(Dataset excerpts)
::::::::::

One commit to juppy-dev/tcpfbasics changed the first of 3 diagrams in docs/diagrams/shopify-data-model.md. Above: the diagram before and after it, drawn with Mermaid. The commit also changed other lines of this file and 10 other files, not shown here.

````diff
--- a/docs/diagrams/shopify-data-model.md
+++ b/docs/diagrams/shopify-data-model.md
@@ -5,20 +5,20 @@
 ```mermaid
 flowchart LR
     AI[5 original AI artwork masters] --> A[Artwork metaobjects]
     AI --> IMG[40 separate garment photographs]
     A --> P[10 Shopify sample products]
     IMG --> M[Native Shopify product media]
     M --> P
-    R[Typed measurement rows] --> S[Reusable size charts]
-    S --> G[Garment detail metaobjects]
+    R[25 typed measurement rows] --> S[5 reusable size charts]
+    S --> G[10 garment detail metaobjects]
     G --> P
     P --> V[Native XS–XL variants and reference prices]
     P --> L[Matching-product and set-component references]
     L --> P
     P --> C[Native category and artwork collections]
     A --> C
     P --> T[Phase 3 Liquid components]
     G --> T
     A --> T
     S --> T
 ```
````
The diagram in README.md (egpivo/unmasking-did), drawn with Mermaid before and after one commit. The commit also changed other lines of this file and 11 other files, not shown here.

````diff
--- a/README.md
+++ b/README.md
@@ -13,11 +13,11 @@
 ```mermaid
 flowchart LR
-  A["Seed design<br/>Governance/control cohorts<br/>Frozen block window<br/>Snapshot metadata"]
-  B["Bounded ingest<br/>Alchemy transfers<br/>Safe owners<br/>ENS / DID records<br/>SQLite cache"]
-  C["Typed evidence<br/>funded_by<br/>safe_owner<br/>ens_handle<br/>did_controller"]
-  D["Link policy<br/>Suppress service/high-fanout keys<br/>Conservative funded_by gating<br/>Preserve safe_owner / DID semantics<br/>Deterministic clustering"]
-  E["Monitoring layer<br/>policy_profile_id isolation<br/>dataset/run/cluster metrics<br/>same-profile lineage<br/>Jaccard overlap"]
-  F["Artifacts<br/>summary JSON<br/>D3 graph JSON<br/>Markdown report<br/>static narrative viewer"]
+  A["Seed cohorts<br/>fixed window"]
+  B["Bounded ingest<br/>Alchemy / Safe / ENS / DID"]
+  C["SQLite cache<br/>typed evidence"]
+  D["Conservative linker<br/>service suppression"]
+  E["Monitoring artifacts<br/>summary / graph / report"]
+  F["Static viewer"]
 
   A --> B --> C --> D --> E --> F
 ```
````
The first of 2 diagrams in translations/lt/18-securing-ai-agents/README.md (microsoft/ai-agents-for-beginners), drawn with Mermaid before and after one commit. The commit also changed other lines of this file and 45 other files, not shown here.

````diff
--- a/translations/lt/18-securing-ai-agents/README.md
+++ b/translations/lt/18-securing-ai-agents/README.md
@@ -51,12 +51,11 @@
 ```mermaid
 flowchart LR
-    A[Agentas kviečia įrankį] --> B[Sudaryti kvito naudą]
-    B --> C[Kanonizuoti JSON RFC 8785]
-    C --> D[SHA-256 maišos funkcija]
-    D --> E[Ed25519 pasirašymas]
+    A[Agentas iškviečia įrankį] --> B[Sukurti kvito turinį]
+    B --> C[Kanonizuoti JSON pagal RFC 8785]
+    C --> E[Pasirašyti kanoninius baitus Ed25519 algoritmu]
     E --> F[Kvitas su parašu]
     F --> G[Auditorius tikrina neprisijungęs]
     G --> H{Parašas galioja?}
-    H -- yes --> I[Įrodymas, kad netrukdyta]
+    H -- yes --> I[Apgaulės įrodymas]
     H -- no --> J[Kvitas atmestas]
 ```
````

::::::::::

Activity: The records are given above. Copy each line in them that holds "Native".

Completed task:
     IMG --> M[Native Shopify product media]
     P --> V[Native XS–XL variants and reference prices]
     P --> C[Native category and artwork collections]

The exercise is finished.